Your assignment: Once the pictures have been set aside, copy every remaining entry exactly.

Provided records:
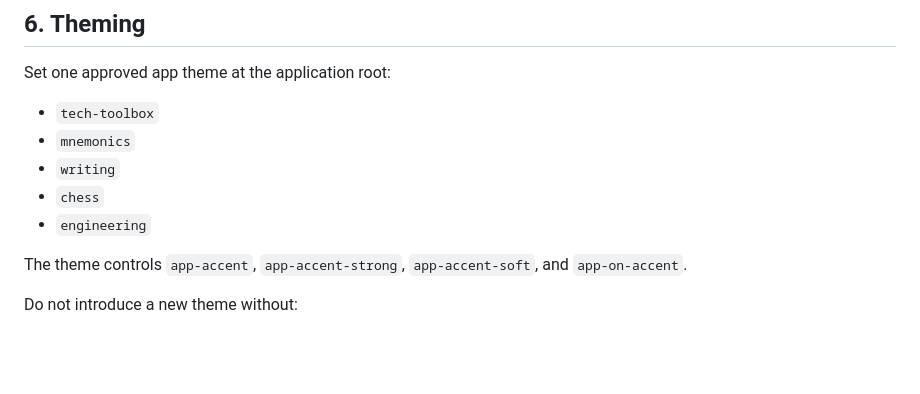
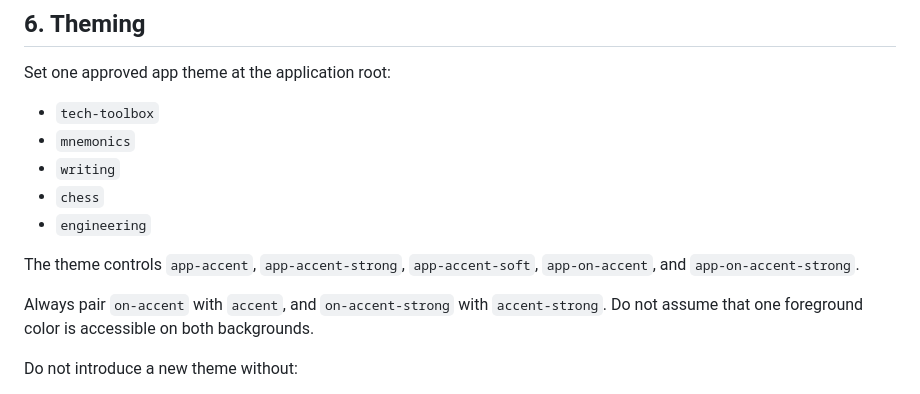
Before and after one commit to mmark76/ecosystem-framework, a Markdown page: UI_UX_RULES.md, the part around the change. Rendered like a GitHub page; blank space fills up the shorter version.

Commit message:
Clarify accessible theme token pairing

```diff
--- a/UI_UX_RULES.md
+++ b/UI_UX_RULES.md
@@ -74,7 +74,9 @@ Set one approved app theme at the application root:
 - `chess`
 - `engineering`
 
-The theme controls `app-accent`, `app-accent-strong`, `app-accent-soft`, and `app-on-accent`.
+The theme controls `app-accent`, `app-accent-strong`, `app-accent-soft`, `app-on-accent`, and `app-on-accent-strong`.
+
+Always pair `on-accent` with `accent`, and `on-accent-strong` with `accent-strong`. Do not assume that one foreground color is accessible on both backgrounds.
 
 Do not introduce a new theme without:
 
```
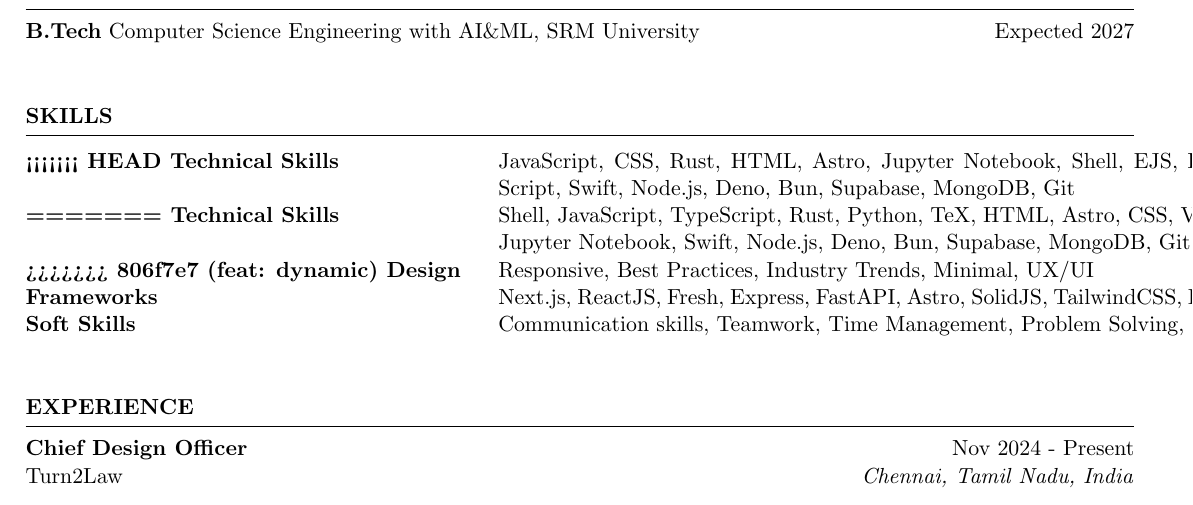
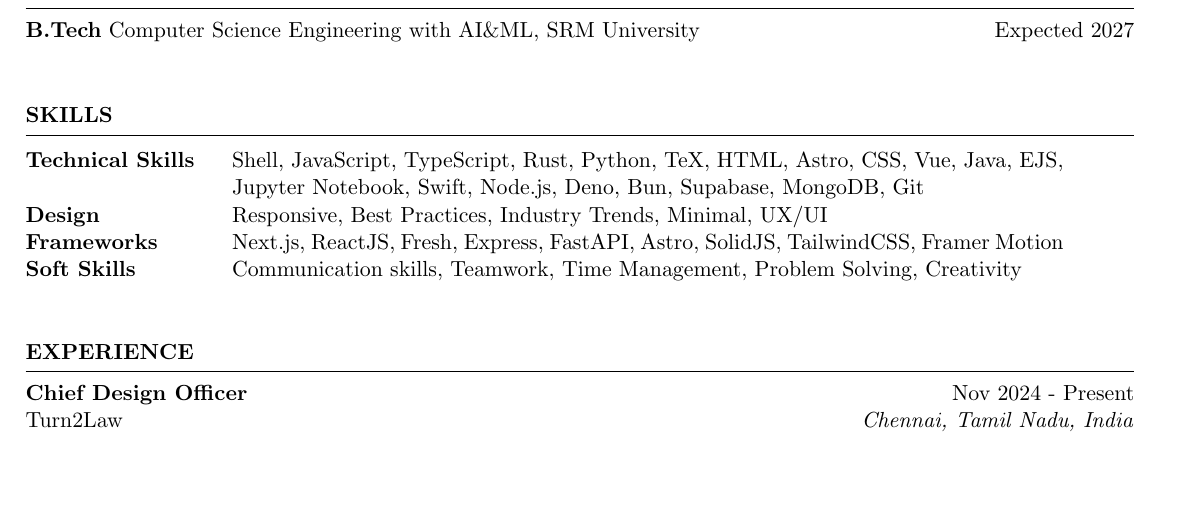
Before and after one commit to root-daemon/auto-resume, a LaTeX CV (resume.tex): part of page 1 of 3, cut so that both start at the same text, the shorter picture padded with empty space. Compiled offline with pdfLaTeX.

Commit message:
Update resume.tex

```diff
--- a/resume.tex
+++ b/resume.tex
@@ -40,11 +40,7 @@ Taught myself to build everything from the visible parts of websites to the behi
 \begin{rSection}{SKILLS}
 
 \begin{tabular}{@{}>{\bfseries}l @{\hspace{4ex}}p{0.75\textwidth} @{}}
-<<<<<<< HEAD
-Technical Skills & JavaScript, CSS, Rust, HTML, Astro, Jupyter Notebook, Shell, EJS, Python, TypeScript, Swift, Node.js, Deno, Bun, Supabase, MongoDB, Git\\
-=======
 Technical Skills & Shell, JavaScript, TypeScript, Rust, Python, TeX, HTML, Astro, CSS, Vue, Java, EJS, Jupyter Notebook, Swift, Node.js, Deno, Bun, Supabase, MongoDB, Git\\
->>>>>>> 806f7e7 (feat: dynamic)
 Design & Responsive, Best Practices, Industry Trends, Minimal, UX/UI\\
 Frameworks & Next.js, ReactJS, Fresh, Express, FastAPI, Astro, SolidJS, TailwindCSS, Framer Motion\\
 Soft Skills & Communication skills, Teamwork, Time Management, Problem Solving, Creativity\\
```
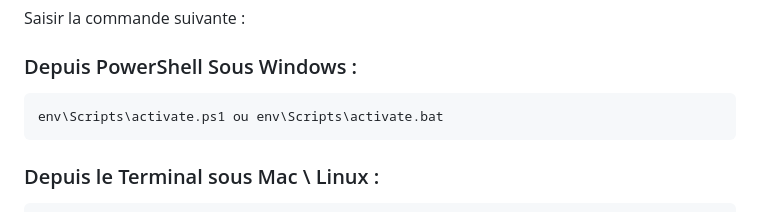
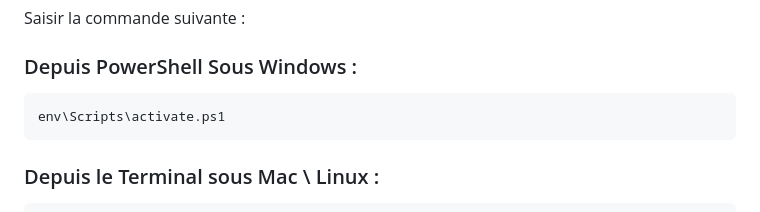
Before and after one commit to Nico13118/Projet4-V2, a Markdown page: README.md, the part around the change. Rendered like a GitHub page.

Commit message:
Mise à jour du fichier README

````diff
--- a/README.md
+++ b/README.md
@@ -143,7 +143,7 @@ Saisir la commande suivante :
 ### Depuis PowerShell Sous Windows :
 
 ```sh
-env\Scripts\activate.ps1 ou env\Scripts\activate.bat
+env\Scripts\activate.ps1
    ```
 
 ### Depuis le Terminal sous Mac \ Linux :
````
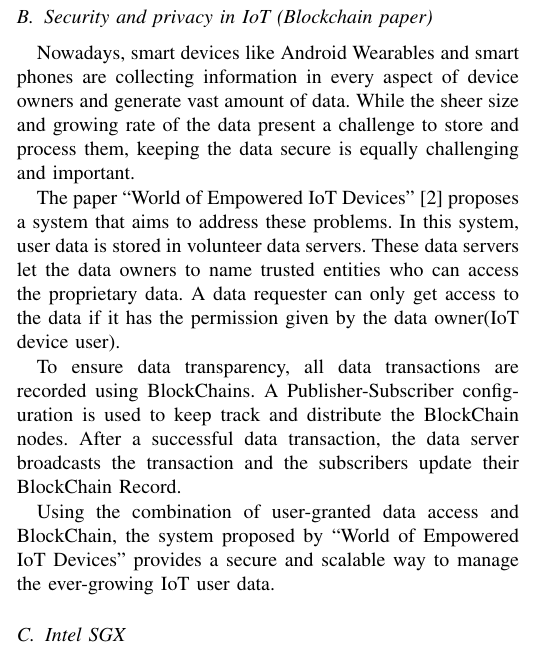
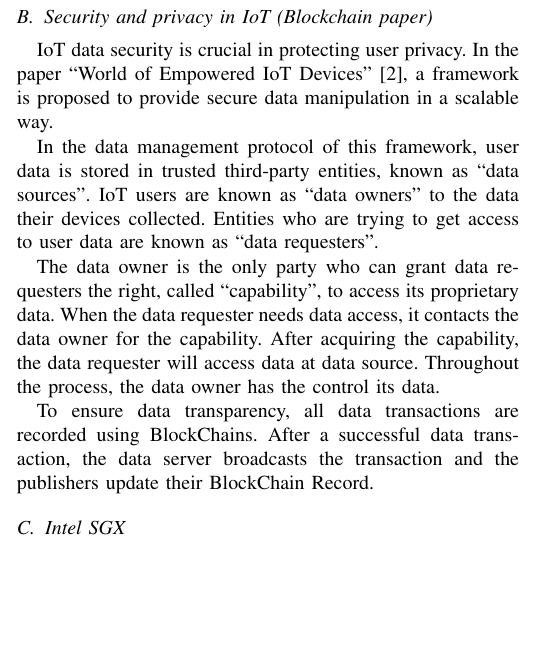
Before and after one commit to aravindsagar/cs523-docs, a LaTeX paper (doc/mid-sem-report/mid_sem_report.tex, which reads doc/mid-sem-report/bg.tex): part of one column of page 1 of 3, cut so that both start at the same text, the shorter picture padded with empty space. Compiled offline with pdfLaTeX; a missing font is replaced by an installed copy or a similar font; a LaTeX package or settings file that is missing is left out.

Commit message:
Modified IoT security subsection in background

```diff
--- a/doc/mid-sem-report/bg.tex
+++ b/doc/mid-sem-report/bg.tex
@@ -3,13 +3,13 @@ TODO
 (Can potentially include the paper exposing security holes in Samsung SmartThings)
 
 \subsection{Security and privacy in IoT (Blockchain paper)}
-Nowadays, smart devices like Android Wearables and smart phones are collecting information in every aspect of device owners and generate vast amount of data. While the sheer size and growing rate of the data present a challenge to store and process them, keeping the data secure is equally challenging and important.
+IoT data security is crucial in protecting user privacy. In the paper ``World of Empowered IoT Devices" \cite{campbell}, a framework is proposed to provide secure data manipulation in a scalable way.
 
-The paper ``World of Empowered IoT Devices" \cite{campbell} proposes a system that aims to address these problems. In this system, user data is stored in volunteer data servers. These data servers let the data owners to name trusted entities who can access the proprietary data. A data requester can only get access to the data if it has the permission given by the data owner(IoT device user).
+In the data management protocol of this framework, user data is stored in trusted third-party entities, known as “data sources”. IoT users are known as “data owners” to the data their devices collected. Entities who are trying to get access to user data are known as “data requesters”.
 
-To ensure data transparency, all data transactions are recorded using BlockChains. A Publisher-Subscriber configuration is used to keep track and distribute the BlockChain nodes. After a successful data transaction, the data server broadcasts the transaction and the subscribers update their BlockChain Record.
+The data owner is the only party who can grant data requesters the right, called “capability”, to access its proprietary data. When the data requester needs data access, it contacts the data owner for the capability. After acquiring the capability, the data requester will access data at data source. Throughout the process, the data owner has the control its data.
 
-Using the combination of user-granted data access and BlockChain, the system proposed by ``World of Empowered IoT Devices" provides a secure and scalable way to manage the ever-growing IoT user data.
+To ensure data transparency, all data transactions are recorded using BlockChains. After a successful data transaction, the data server broadcasts the transaction and the publishers update their BlockChain Record.
 
 \subsection{Intel SGX}
 TODO
```
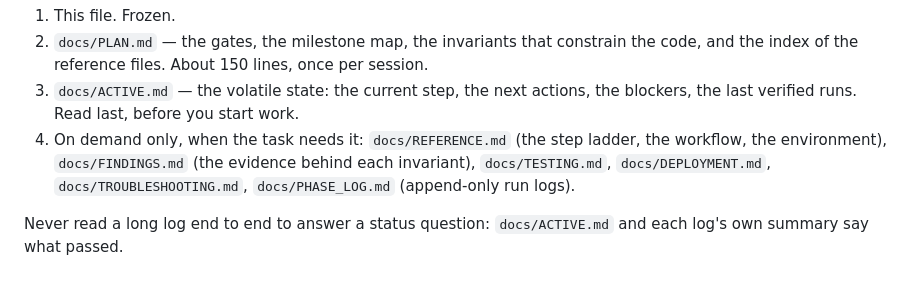
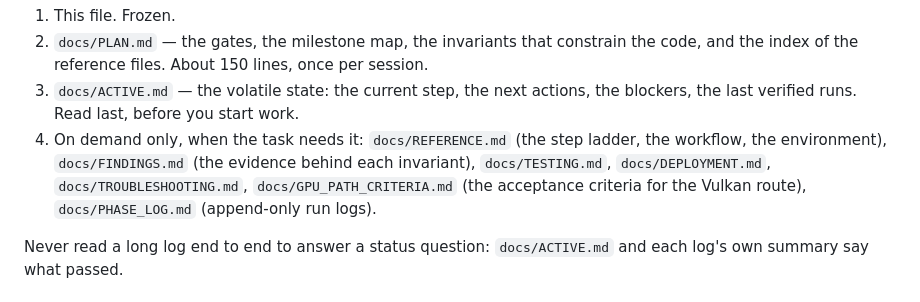
Before and after one commit to mihawk-99/PS5_RetroArch, a Markdown page: AGENTS.md, the part around the change. Rendered like a GitHub page.

Commit message:
Add the GPU path criteria to the on-demand read list

```diff
--- a/AGENTS.md
+++ b/AGENTS.md
@@ -18,7 +18,8 @@ Read in this order and stop as soon as you have what you need:
 4. On demand only, when the task needs it: `docs/REFERENCE.md` (the step ladder,
    the workflow, the environment), `docs/FINDINGS.md` (the evidence behind each
    invariant), `docs/TESTING.md`, `docs/DEPLOYMENT.md`,
-   `docs/TROUBLESHOOTING.md`, `docs/PHASE_LOG.md` (append-only run logs).
+   `docs/TROUBLESHOOTING.md`, `docs/GPU_PATH_CRITERIA.md` (the acceptance
+   criteria for the Vulkan route), `docs/PHASE_LOG.md` (append-only run logs).
 
 Never read a long log end to end to answer a status question: `docs/ACTIVE.md`
 and each log's own summary say what passed.
```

Output of the task:
Before and after one commit to mmark76/ecosystem-framework, a Markdown page: UI_UX_RULES.md, the part around the change. Rendered like a GitHub page; blank space fills up the shorter version.

Commit message:
Clarify accessible theme token pairing

```diff
--- a/UI_UX_RULES.md
+++ b/UI_UX_RULES.md
@@ -74,7 +74,9 @@ Set one approved app theme at the application root:
 - `chess`
 - `engineering`
 
-The theme controls `app-accent`, `app-accent-strong`, `app-accent-soft`, and `app-on-accent`.
+The theme controls `app-accent`, `app-accent-strong`, `app-accent-soft`, `app-on-accent`, and `app-on-accent-strong`.
+
+Always pair `on-accent` with `accent`, and `on-accent-strong` with `accent-strong`. Do not assume that one foreground color is accessible on both backgrounds.
 
 Do not introduce a new theme without:
 
```
Before and after one commit to root-daemon/auto-resume, a LaTeX CV (resume.tex): part of page 1 of 3, cut so that both start at the same text, the shorter picture padded with empty space. Compiled offline with pdfLaTeX.

Commit message:
Update resume.tex

```diff
--- a/resume.tex
+++ b/resume.tex
@@ -40,11 +40,7 @@ Taught myself to build everything from the visible parts of websites to the behi
 \begin{rSection}{SKILLS}
 
 \begin{tabular}{@{}>{\bfseries}l @{\hspace{4ex}}p{0.75\textwidth} @{}}
-<<<<<<< HEAD
-Technical Skills & JavaScript, CSS, Rust, HTML, Astro, Jupyter Notebook, Shell, EJS, Python, TypeScript, Swift, Node.js, Deno, Bun, Supabase, MongoDB, Git\\
-=======
 Technical Skills & Shell, JavaScript, TypeScript, Rust, Python, TeX, HTML, Astro, CSS, Vue, Java, EJS, Jupyter Notebook, Swift, Node.js, Deno, Bun, Supabase, MongoDB, Git\\
->>>>>>> 806f7e7 (feat: dynamic)
 Design & Responsive, Best Practices, Industry Trends, Minimal, UX/UI\\
 Frameworks & Next.js, ReactJS, Fresh, Express, FastAPI, Astro, SolidJS, TailwindCSS, Framer Motion\\
 Soft Skills & Communication skills, Teamwork, Time Management, Problem Solving, Creativity\\
```
Before and after one commit to Nico13118/Projet4-V2, a Markdown page: README.md, the part around the change. Rendered like a GitHub page.

Commit message:
Mise à jour du fichier README

````diff
--- a/README.md
+++ b/README.md
@@ -143,7 +143,7 @@ Saisir la commande suivante :
 ### Depuis PowerShell Sous Windows :
 
 ```sh
-env\Scripts\activate.ps1 ou env\Scripts\activate.bat
+env\Scripts\activate.ps1
    ```
 
 ### Depuis le Terminal sous Mac \ Linux :
````
Before and after one commit to aravindsagar/cs523-docs, a LaTeX paper (doc/mid-sem-report/mid_sem_report.tex, which reads doc/mid-sem-report/bg.tex): part of one column of page 1 of 3, cut so that both start at the same text, the shorter picture padded with empty space. Compiled offline with pdfLaTeX; a missing font is replaced by an installed copy or a similar font; a LaTeX package or settings file that is missing is left out.

Commit message:
Modified IoT security subsection in background

```diff
--- a/doc/mid-sem-report/bg.tex
+++ b/doc/mid-sem-report/bg.tex
@@ -3,13 +3,13 @@ TODO
 (Can potentially include the paper exposing security holes in Samsung SmartThings)
 
 \subsection{Security and privacy in IoT (Blockchain paper)}
-Nowadays, smart devices like Android Wearables and smart phones are collecting information in every aspect of device owners and generate vast amount of data. While the sheer size and growing rate of the data present a challenge to store and process them, keeping the data secure is equally challenging and important.
+IoT data security is crucial in protecting user privacy. In the paper ``World of Empowered IoT Devices" \cite{campbell}, a framework is proposed to provide secure data manipulation in a scalable way.
 
-The paper ``World of Empowered IoT Devices" \cite{campbell} proposes a system that aims to address these problems. In this system, user data is stored in volunteer data servers. These data servers let the data owners to name trusted entities who can access the proprietary data. A data requester can only get access to the data if it has the permission given by the data owner(IoT device user).
+In the data management protocol of this framework, user data is stored in trusted third-party entities, known as “data sources”. IoT users are known as “data owners” to the data their devices collected. Entities who are trying to get access to user data are known as “data requesters”.
 
-To ensure data transparency, all data transactions are recorded using BlockChains. A Publisher-Subscriber configuration is used to keep track and distribute the BlockChain nodes. After a successful data transaction, the data server broadcasts the transaction and the subscribers update their BlockChain Record.
+The data owner is the only party who can grant data requesters the right, called “capability”, to access its proprietary data. When the data requester needs data access, it contacts the data owner for the capability. After acquiring the capability, the data requester will access data at data source. Throughout the process, the data owner has the control its data.
 
-Using the combination of user-granted data access and BlockChain, the system proposed by ``World of Empowered IoT Devices" provides a secure and scalable way to manage the ever-growing IoT user data.
+To ensure data transparency, all data transactions are recorded using BlockChains. After a successful data transaction, the data server broadcasts the transaction and the publishers update their BlockChain Record.
 
 \subsection{Intel SGX}
 TODO
```
Before and after one commit to mihawk-99/PS5_RetroArch, a Markdown page: AGENTS.md, the part around the change. Rendered like a GitHub page.

Commit message:
Add the GPU path criteria to the on-demand read list

```diff
--- a/AGENTS.md
+++ b/AGENTS.md
@@ -18,7 +18,8 @@ Read in this order and stop as soon as you have what you need:
 4. On demand only, when the task needs it: `docs/REFERENCE.md` (the step ladder,
    the workflow, the environment), `docs/FINDINGS.md` (the evidence behind each
    invariant), `docs/TESTING.md`, `docs/DEPLOYMENT.md`,
-   `docs/TROUBLESHOOTING.md`, `docs/PHASE_LOG.md` (append-only run logs).
+   `docs/TROUBLESHOOTING.md`, `docs/GPU_PATH_CRITERIA.md` (the acceptance
+   criteria for the Vulkan route), `docs/PHASE_LOG.md` (append-only run logs).
 
 Never read a long log end to end to answer a status question: `docs/ACTIVE.md`
 and each log's own summary say what passed.
```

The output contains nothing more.